Prescription Weight Loss Drugs
Eating less and moving more are the basics of
weight loss that lasts. For some people, prescription weight loss drugs may help.
You'll still need to focus on diet and
exercise while taking these drugs, and they're not for everyone.
Doctors usually prescribe them only if your BMI is 30 or higher, or if it's at least 27 and you have a condition that may be related to your
weight, like type 2 diabetes or high blood pressure.
Here's what you should know about four of the most common prescription weight loss drugs:
orlistat, Belviq, phentermine, and Qsymia.
Before you get a weight loss drug prescription, tell your doctor about your medical history. That includes any
allergies or other conditions you have; medicines or supplements you take (even if they're herbal or natural); and whether you're pregnant, breastfeeding, or planning to get pregnant soon.
Orlistat How it works: Blocks your body from absorbing about a third of the fat you eat.
When a doctor prescribes orlistat, it's called
Xenical. If you get it without a prescription, it's called Alli, which has half of Xenical's dose. Approved for long-term use? Yes. Side effects include abdominal cramping, passing gas, leaking oily stool, having more bowel movements, and not being able to control bowel movements.
These side effects are generally mild and temporary. But they may get worse if you eat high-fat foods.
Rare cases of severe
liver injury have been reported in people taking orlistat, but it's not certain that the drug caused those problems. What else you should know: You should be on a low-fat diet (less than 30% of your daily calories from fat) before taking orlistat.
Also, take a multivitamin at least 2 hours before or after taking orlistat, because the drug temporarily makes it harder for your body to absorb vitamins A, D, E, and K.

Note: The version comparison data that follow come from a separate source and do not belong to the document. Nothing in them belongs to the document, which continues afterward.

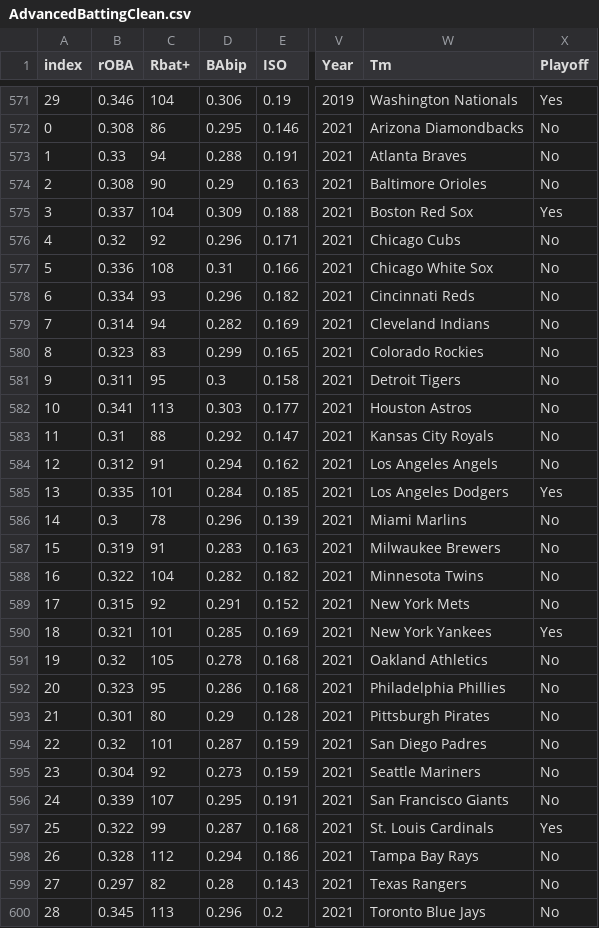
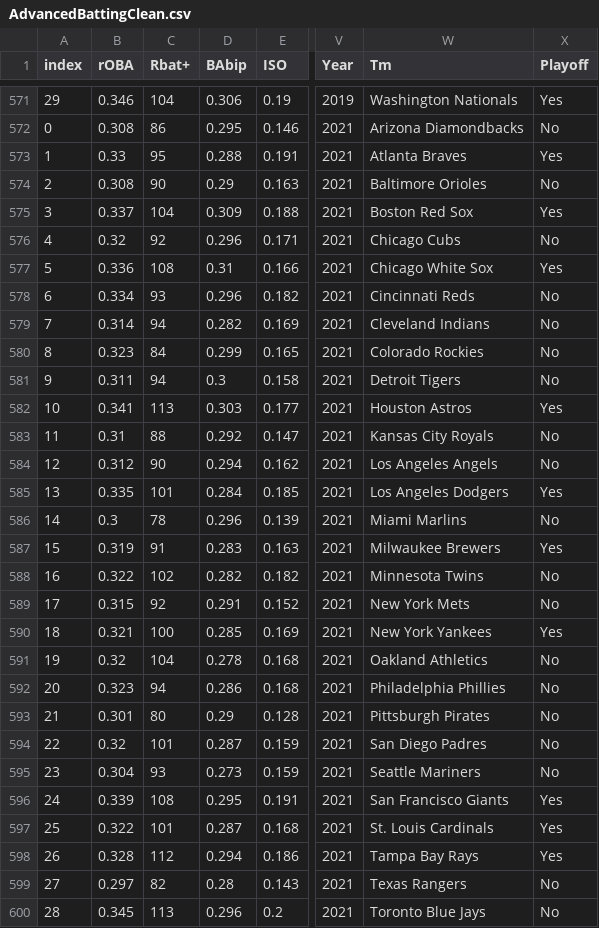
Before and after one commit to the-data-science-union/DSU-S2022-MLB, a CSV file: Code and Work/Hitting/Advanced Batting/AdvancedBattingClean.csv, drawn as a sheet; only a part is shown, gaps mark what is left out; the diff covers the shown part only; the diff names each change by its address in the sheet, - before the commit and + after, or states it on an @@ line.

```diff
--- a/Code and Work/Hitting/Advanced Batting/AdvancedBattingClean.csv
+++ b/Code and Work/Hitting/Advanced Batting/AdvancedBattingClean.csv
-C573 (Rbat+): 94
+C573 (Rbat+): 95
-X573 (Playoff): No
+X573 (Playoff): Yes
-X577 (Playoff): No
+X577 (Playoff): Yes
-C580 (Rbat+): 83
+C580 (Rbat+): 84
-C581 (Rbat+): 95
+C581 (Rbat+): 94
-X582 (Playoff): No
+X582 (Playoff): Yes
-C584 (Rbat+): 91
+C584 (Rbat+): 90
-X587 (Playoff): No
+X587 (Playoff): Yes
-C588 (Rbat+): 104
+C588 (Rbat+): 102
-C590 (Rbat+): 101
+C590 (Rbat+): 100
-C591 (Rbat+): 105
+C591 (Rbat+): 104
-C592 (Rbat+): 95
+C592 (Rbat+): 94
-C595 (Rbat+): 92
+C595 (Rbat+): 93
-C596 (Rbat+): 107
+C596 (Rbat+): 108
-X596 (Playoff): No
+X596 (Playoff): Yes
-C597 (Rbat+): 99
+C597 (Rbat+): 101
-X598 (Playoff): No
+X598 (Playoff): Yes
```
Also changed, not shown: 114 edited cells elsewhere in this file, 4 other files.
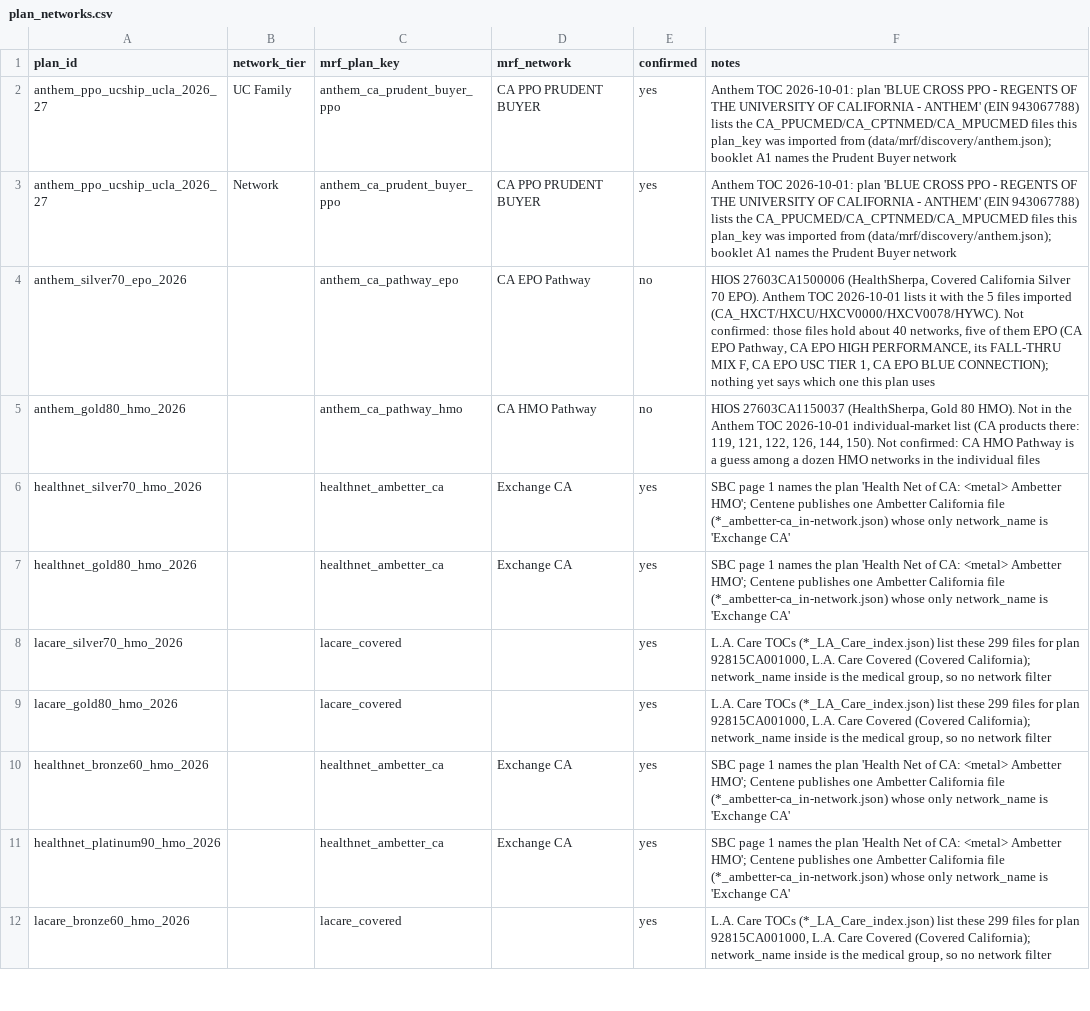
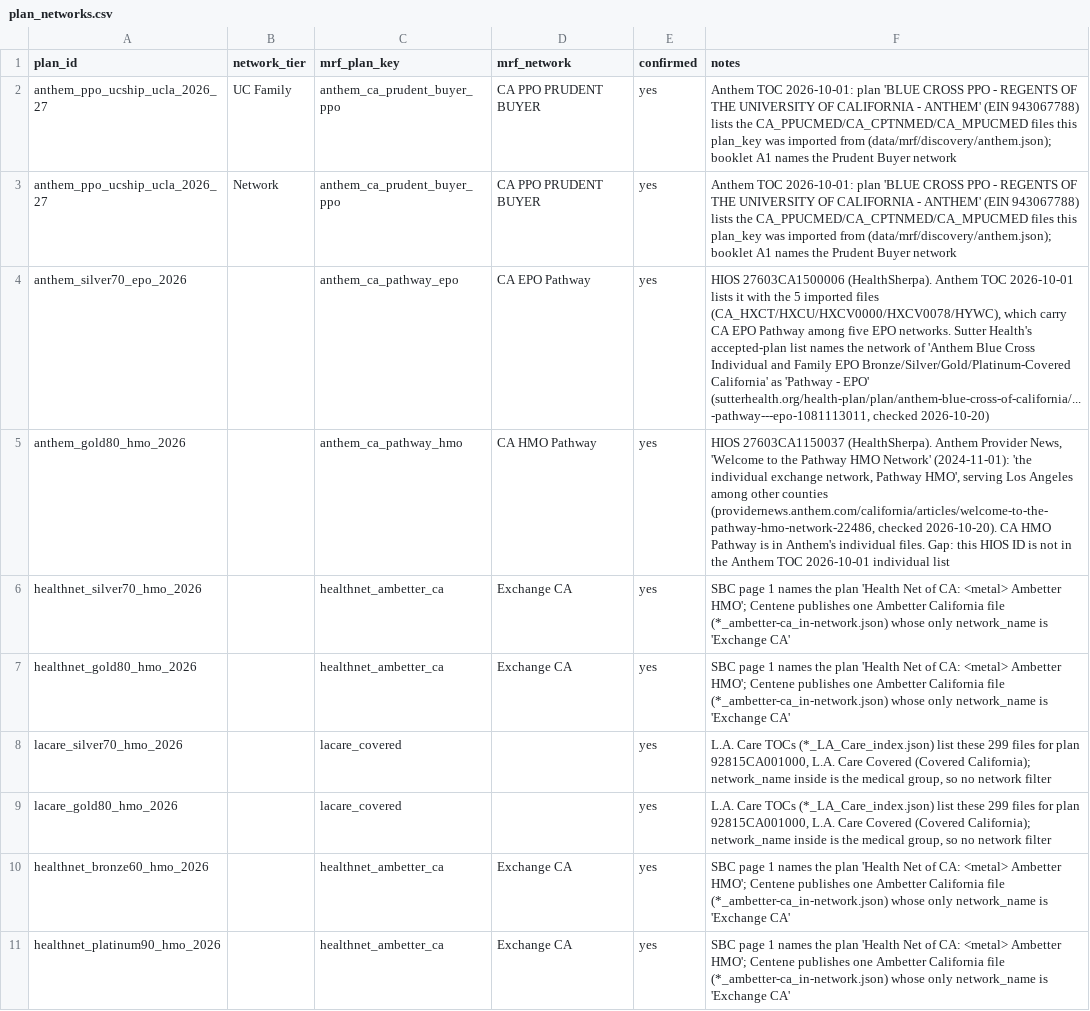
Before and after one commit to easonluo727/Student-Health-Agent, a CSV file: data/plans/plan_networks.csv, drawn as a sheet; only a part is shown; the shorter side is filled out with more unchanged rows.

```diff
--- a/data/plans/plan_networks.csv
+++ b/data/plans/plan_networks.csv
@@ -3,4 +3,4 @@ anthem_ppo_ucship_ucla_2026_27,UC Family,anthem_ca_prudent_buyer_ppo,CA PPO PRUD
 anthem_ppo_ucship_ucla_2026_27,Network,anthem_ca_prudent_buyer_ppo,CA PPO PRUDENT BUYER,yes,Anthem TOC 2026-10-01: plan 'BLUE CROSS PPO - REGENTS OF THE UNIVERSITY OF CALIFORNIA - ANTHEM' (EIN 943067788) lists the CA_PPUCMED/CA_CPTNMED/CA_MPUCMED files this plan_key was imported from (data/mrf/discovery/anthem.json); booklet A1 names the Prudent Buyer network
-anthem_silver70_epo_2026,,anthem_ca_pathway_epo,CA EPO Pathway,no,"HIOS 27603CA1500006 (HealthSherpa, Covered California Silver 70 EPO). Anthem TOC 2026-10-01 lists it with the 5 files imported (CA_HXCT/HXCU/HXCV0000/HXCV0078/HYWC). Not confirmed: those files hold about 40 networks, five of them EPO (CA EPO Pathway, CA EPO HIGH PERFORMANCE, its FALL-THRU MIX F, CA EPO USC TIER 1, CA EPO BLUE CONNECTION); nothing yet says which one this plan uses"
-anthem_gold80_hmo_2026,,anthem_ca_pathway_hmo,CA HMO Pathway,no,"HIOS 27603CA1150037 (HealthSherpa, Gold 80 HMO). Not in the Anthem TOC 2026-10-01 individual-market list (CA products there: 119, 121, 122, 126, 144, 150). Not confirmed: CA HMO Pathway is a guess among a dozen HMO networks in the individual files"
+anthem_silver70_epo_2026,,anthem_ca_pathway_epo,CA EPO Pathway,yes,"HIOS 27603CA1500006 (HealthSherpa). Anthem TOC 2026-10-01 lists it with the 5 imported files (CA_HXCT/HXCU/HXCV0000/HXCV0078/HYWC), which carry CA EPO Pathway among five EPO networks. Sutter Health's accepted-plan list names the network of 'Anthem Blue Cross Individual and Family EPO Bronze/Silver/Gold/Platinum-Covered California' as 'Pathway - EPO' (sutterhealth.org/health-plan/plan/anthem-blue-cross-of-california/...-pathway---epo-1081113011, checked 2026-10-20)"
+anthem_gold80_hmo_2026,,anthem_ca_pathway_hmo,CA HMO Pathway,yes,"HIOS 27603CA1150037 (HealthSherpa). Anthem Provider News, 'Welcome to the Pathway HMO Network' (2024-11-01): 'the individual exchange network, Pathway HMO', serving Los Angeles among other counties (providernews.anthem.com/california/articles/welcome-to-the-pathway-hmo-network-22486, checked 2026-10-20). CA HMO Pathway is in Anthem's individual files. Gap: this HIOS ID is not in the Anthem TOC 2026-10-01 individual list"
 healthnet_silver70_hmo_2026,,healthnet_ambetter_ca,Exchange CA,yes,SBC page 1 names the plan 'Health Net of CA: <metal> Ambetter HMO'; Centene publishes one Ambetter California file (*_ambetter-ca_in-network.json) whose only network_name is 'Exchange CA'
```
Also changed, not shown: 4 other files.
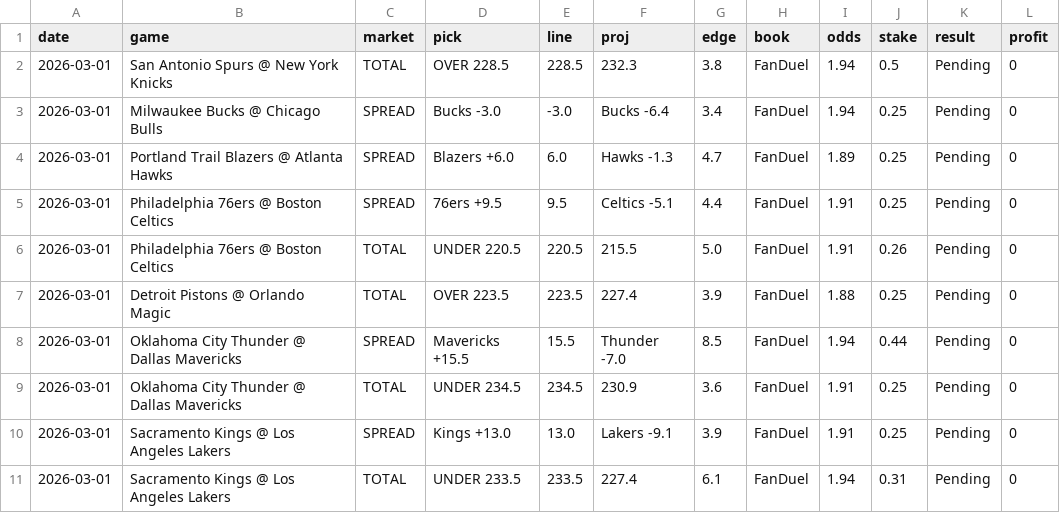
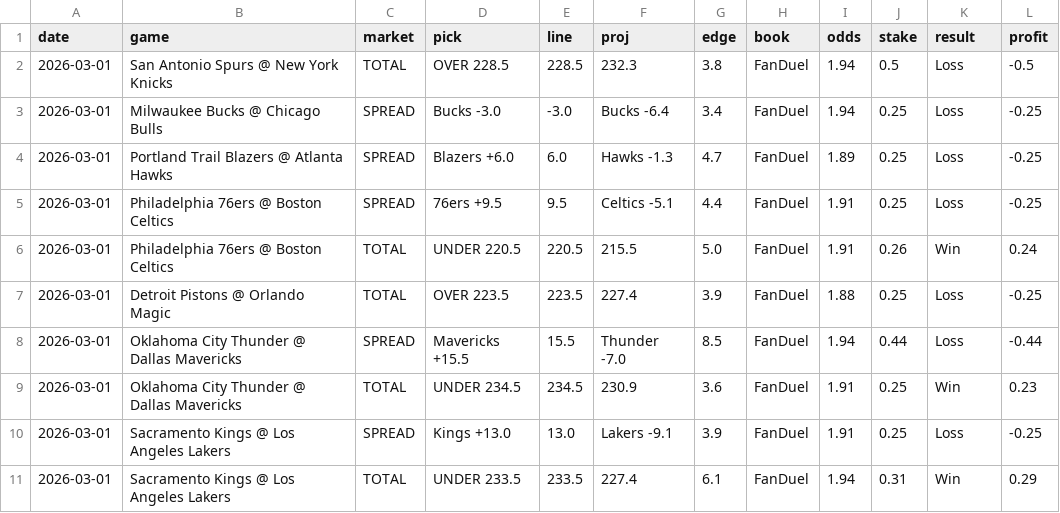
Before and after one commit to mackchiu/AutoBetTracker, a CSV file: data/2026-03-01_team_model.csv, drawn as a sheet.

Commit message:
Grade picks for 2026-03-01

```diff
--- a/data/2026-03-01_team_model.csv
+++ b/data/2026-03-01_team_model.csv
@@ -1,11 +1,11 @@
 date,game,market,pick,line,proj,edge,book,odds,stake,result,profit
-2026-03-01,San Antonio Spurs @ New York Knicks,TOTAL,OVER 228.5,228.5,232.3,3.8,FanDuel,1.94,0.5,Pending,0
-2026-03-01,Milwaukee Bucks @ Chicago Bulls,SPREAD,Bucks -3.0,-3.0,Bucks -6.4,3.4,FanDuel,1.94,0.25,Pending,0
-2026-03-01,Portland Trail Blazers @ Atlanta Hawks,SPREAD,Blazers +6.0,6.0,Hawks -1.3,4.7,FanDuel,1.89,0.25,Pending,0
-2026-03-01,Philadelphia 76ers @ Boston Celtics,SPREAD,76ers +9.5,9.5,Celtics -5.1,4.4,FanDuel,1.91,0.25,Pending,0
-2026-03-01,Philadelphia 76ers @ Boston Celtics,TOTAL,UNDER 220.5,220.5,215.5,5.0,FanDuel,1.91,0.26,Pending,0
-2026-03-01,Detroit Pistons @ Orlando Magic,TOTAL,OVER 223.5,223.5,227.4,3.9,FanDuel,1.88,0.25,Pending,0
-2026-03-01,Oklahoma City Thunder @ Dallas Mavericks,SPREAD,Mavericks +15.5,15.5,Thunder -7.0,8.5,FanDuel,1.94,0.44,Pending,0
-2026-03-01,Oklahoma City Thunder @ Dallas Mavericks,TOTAL,UNDER 234.5,234.5,230.9,3.6,FanDuel,1.91,0.25,Pending,0
-2026-03-01,Sacramento Kings @ Los Angeles Lakers,SPREAD,Kings +13.0,13.0,Lakers -9.1,3.9,FanDuel,1.91,0.25,Pending,0
-2026-03-01,Sacramento Kings @ Los Angeles Lakers,TOTAL,UNDER 233.5,233.5,227.4,6.1,FanDuel,1.94,0.31,Pending,0
+2026-03-01,San Antonio Spurs @ New York Knicks,TOTAL,OVER 228.5,228.5,232.3,3.8,FanDuel,1.94,0.5,Loss,-0.5
+2026-03-01,Milwaukee Bucks @ Chicago Bulls,SPREAD,Bucks -3.0,-3.0,Bucks -6.4,3.4,FanDuel,1.94,0.25,Loss,-0.25
+2026-03-01,Portland Trail Blazers @ Atlanta Hawks,SPREAD,Blazers +6.0,6.0,Hawks -1.3,4.7,FanDuel,1.89,0.25,Loss,-0.25
+2026-03-01,Philadelphia 76ers @ Boston Celtics,SPREAD,76ers +9.5,9.5,Celtics -5.1,4.4,FanDuel,1.91,0.25,Loss,-0.25
+2026-03-01,Philadelphia 76ers @ Boston Celtics,TOTAL,UNDER 220.5,220.5,215.5,5.0,FanDuel,1.91,0.26,Win,0.24
+2026-03-01,Detroit Pistons @ Orlando Magic,TOTAL,OVER 223.5,223.5,227.4,3.9,FanDuel,1.88,0.25,Loss,-0.25
+2026-03-01,Oklahoma City Thunder @ Dallas Mavericks,SPREAD,Mavericks +15.5,15.5,Thunder -7.0,8.5,FanDuel,1.94,0.44,Loss,-0.44
+2026-03-01,Oklahoma City Thunder @ Dallas Mavericks,TOTAL,UNDER 234.5,234.5,230.9,3.6,FanDuel,1.91,0.25,Win,0.23
+2026-03-01,Sacramento Kings @ Los Angeles Lakers,SPREAD,Kings +13.0,13.0,Lakers -9.1,3.9,FanDuel,1.91,0.25,Loss,-0.25
+2026-03-01,Sacramento Kings @ Los Angeles Lakers,TOTAL,UNDER 233.5,233.5,227.4,6.1,FanDuel,1.94,0.31,Win,0.29
```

Orlistat is the only drug of its kind that's approved in the U.S. All other prescription weight loss drugs curb your appetite, including the following.
Belviq How it works: Curbs your appetite. Approved for long-term use? Yes. Side effects: The most common side effects in people who don't have diabetes are headache, dizziness, nausea, fatigue, dry mouth, and constipation.
The most common side effects in those who have diabetes are
low blood sugar (hypoglycemia), headache, back pain, cough, and fatigue.
People taking some
depression medications with Belviq need to be monitored very closely for a rare but serious reaction that includes fever and confusion.
Women who are pregnant or planning to get pregnant shouldn't take Belviq.
What else you should know: If you don't lose 5% of your weight after 12 weeks of taking Belviq, you should stop taking it, because it's unlikely to work for you, the FDA says.